#### TRY IT
Show every line of the data that contains the string "super".
*** Begin section ***
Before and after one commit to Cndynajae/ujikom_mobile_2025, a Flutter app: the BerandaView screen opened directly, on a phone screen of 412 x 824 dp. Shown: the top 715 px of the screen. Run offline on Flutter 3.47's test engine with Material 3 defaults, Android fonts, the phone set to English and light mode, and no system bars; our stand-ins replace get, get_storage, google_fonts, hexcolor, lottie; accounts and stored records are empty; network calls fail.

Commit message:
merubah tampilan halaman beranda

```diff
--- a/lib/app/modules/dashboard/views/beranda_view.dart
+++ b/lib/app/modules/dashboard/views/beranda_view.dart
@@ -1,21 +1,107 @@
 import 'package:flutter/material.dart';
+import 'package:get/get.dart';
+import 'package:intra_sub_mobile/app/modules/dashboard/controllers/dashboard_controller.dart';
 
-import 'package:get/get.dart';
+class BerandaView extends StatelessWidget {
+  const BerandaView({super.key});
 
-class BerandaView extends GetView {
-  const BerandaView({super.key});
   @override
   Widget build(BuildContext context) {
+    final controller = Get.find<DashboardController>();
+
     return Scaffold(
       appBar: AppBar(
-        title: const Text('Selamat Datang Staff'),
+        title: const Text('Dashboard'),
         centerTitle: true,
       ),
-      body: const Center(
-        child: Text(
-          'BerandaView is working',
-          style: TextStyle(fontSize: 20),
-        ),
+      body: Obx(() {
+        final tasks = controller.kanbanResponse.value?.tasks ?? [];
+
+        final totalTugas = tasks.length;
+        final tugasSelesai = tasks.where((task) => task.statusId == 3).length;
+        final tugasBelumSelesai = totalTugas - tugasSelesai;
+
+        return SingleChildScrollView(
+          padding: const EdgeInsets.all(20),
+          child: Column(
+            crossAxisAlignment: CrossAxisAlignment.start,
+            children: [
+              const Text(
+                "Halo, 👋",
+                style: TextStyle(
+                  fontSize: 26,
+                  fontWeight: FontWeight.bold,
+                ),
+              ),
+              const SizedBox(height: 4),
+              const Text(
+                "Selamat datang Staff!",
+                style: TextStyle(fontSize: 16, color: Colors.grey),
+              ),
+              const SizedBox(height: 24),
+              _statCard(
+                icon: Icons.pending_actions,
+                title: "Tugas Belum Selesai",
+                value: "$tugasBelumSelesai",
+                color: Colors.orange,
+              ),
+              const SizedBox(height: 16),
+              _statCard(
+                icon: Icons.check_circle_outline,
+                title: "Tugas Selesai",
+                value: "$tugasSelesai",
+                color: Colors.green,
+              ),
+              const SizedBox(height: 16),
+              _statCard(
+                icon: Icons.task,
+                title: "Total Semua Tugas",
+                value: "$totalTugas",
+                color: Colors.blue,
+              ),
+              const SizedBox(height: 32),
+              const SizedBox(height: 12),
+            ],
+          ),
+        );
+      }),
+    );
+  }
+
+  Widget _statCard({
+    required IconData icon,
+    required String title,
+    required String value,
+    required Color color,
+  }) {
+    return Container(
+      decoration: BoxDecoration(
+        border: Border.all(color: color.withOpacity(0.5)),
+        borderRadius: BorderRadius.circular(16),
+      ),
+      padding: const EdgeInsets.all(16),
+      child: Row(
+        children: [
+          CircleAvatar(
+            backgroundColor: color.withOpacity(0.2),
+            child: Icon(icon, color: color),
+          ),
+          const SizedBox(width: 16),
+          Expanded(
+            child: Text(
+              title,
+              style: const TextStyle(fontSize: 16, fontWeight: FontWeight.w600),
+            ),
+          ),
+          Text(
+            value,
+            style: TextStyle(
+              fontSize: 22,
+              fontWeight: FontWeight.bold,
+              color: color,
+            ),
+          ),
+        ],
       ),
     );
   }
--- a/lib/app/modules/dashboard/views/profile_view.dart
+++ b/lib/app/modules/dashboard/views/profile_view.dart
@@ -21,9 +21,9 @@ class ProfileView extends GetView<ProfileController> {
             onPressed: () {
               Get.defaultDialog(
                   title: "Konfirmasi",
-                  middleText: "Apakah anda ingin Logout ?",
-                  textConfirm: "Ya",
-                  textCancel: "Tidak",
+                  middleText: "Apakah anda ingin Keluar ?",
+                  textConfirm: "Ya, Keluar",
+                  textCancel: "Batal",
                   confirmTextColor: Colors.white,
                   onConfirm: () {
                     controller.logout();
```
*** End section ***
#### RESPONSE TO THIS EXERCISE
+  const BerandaView({super.key});
-  const BerandaView({super.key});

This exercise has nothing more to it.